In a nutshell, the accidental bully is someone who is regularly overbearing. It may seem strange to think that parents can be bullies, but they can. Of course, every parent has made a misstep. Tired and overextended, we are, after all, only human. However, parents who are overbearing, constantly belittling their children, or seeking to be controlling may actually be crossing a line into bullying parent behavior. What’s worse, bully parents raise children who bully. In order to end this vicious circle, parents need to reflect on how to handle children’s unwanted actions and discuss solutions rather than dictate behavior. After all, a respected child is the best warranty for a better future.
Read The Least Identifiable Bully: Mom and Dad originally published by TODAY SHOW Parenting Team here
IndieReader Interview-ing debuting picture book author Odeta Xheka
All art rests in the gap between that which is aesthetically pleasing and that which truly captivates you. Generally speaking, art is an instrument to encourage the process of thinking in an innovative way.
Read Interviewing Author Odeta Xheka originally published by INDIEREADER here
The Children's Book Review Interview-ing debuting picture book author Odeta Xheka
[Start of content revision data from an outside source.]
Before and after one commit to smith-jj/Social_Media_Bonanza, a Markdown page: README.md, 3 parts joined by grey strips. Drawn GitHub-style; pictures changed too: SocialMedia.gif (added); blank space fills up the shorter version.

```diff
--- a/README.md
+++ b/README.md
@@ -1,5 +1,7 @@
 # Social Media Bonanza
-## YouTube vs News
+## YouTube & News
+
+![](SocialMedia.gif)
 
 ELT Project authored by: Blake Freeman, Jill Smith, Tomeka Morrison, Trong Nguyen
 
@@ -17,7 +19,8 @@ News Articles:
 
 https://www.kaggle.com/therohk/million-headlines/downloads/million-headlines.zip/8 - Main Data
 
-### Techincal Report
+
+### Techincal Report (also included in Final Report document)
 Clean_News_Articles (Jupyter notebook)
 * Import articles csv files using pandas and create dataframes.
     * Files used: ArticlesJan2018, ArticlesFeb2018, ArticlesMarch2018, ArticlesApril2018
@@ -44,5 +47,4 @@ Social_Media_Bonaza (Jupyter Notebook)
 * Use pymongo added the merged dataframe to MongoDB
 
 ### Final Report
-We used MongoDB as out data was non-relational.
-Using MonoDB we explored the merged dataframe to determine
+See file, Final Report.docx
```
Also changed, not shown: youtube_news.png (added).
How did you approach the creative process for creating this book? And how long did it take you to complete the project from conception to published book?
Although Here Comes Ingo is technically a wordless picture book for children, it can easily qualify as an art book in its aim to familiarize children with figurative collage, an ancient art technique.
Read Interviewing Author Odeta Xheka originally published by THE CHILDRENS BOOK REVIEW here
Encouraging a Growth Mindset Through Picture Books by Odeta Xheka
Picture book art illustrations (increasingly popular even among older and/or sophisticated readers) are ideally suited to foster a growth mindset by presenting children with rewarding opportunities for interpretive discussions. In other words, by allowing children to take ownership of the story, wordless picture books give readers the unique opportunity of transforming into storytellers in their own right instead of simply probing the book pages for clues on the author’s intentions.
Picture books can be used in myriad ways to further hone children’s ability to navigate through their life in a spirit of constant learning. Open-ended picture books, especially, do a great job of acknowledging that children thrive when they create, experiment, and discover things they enjoy.
Read Encouraging a Growth Mindset Through Picture Booksoriginally published by KIDS’ BOOK REVIEW here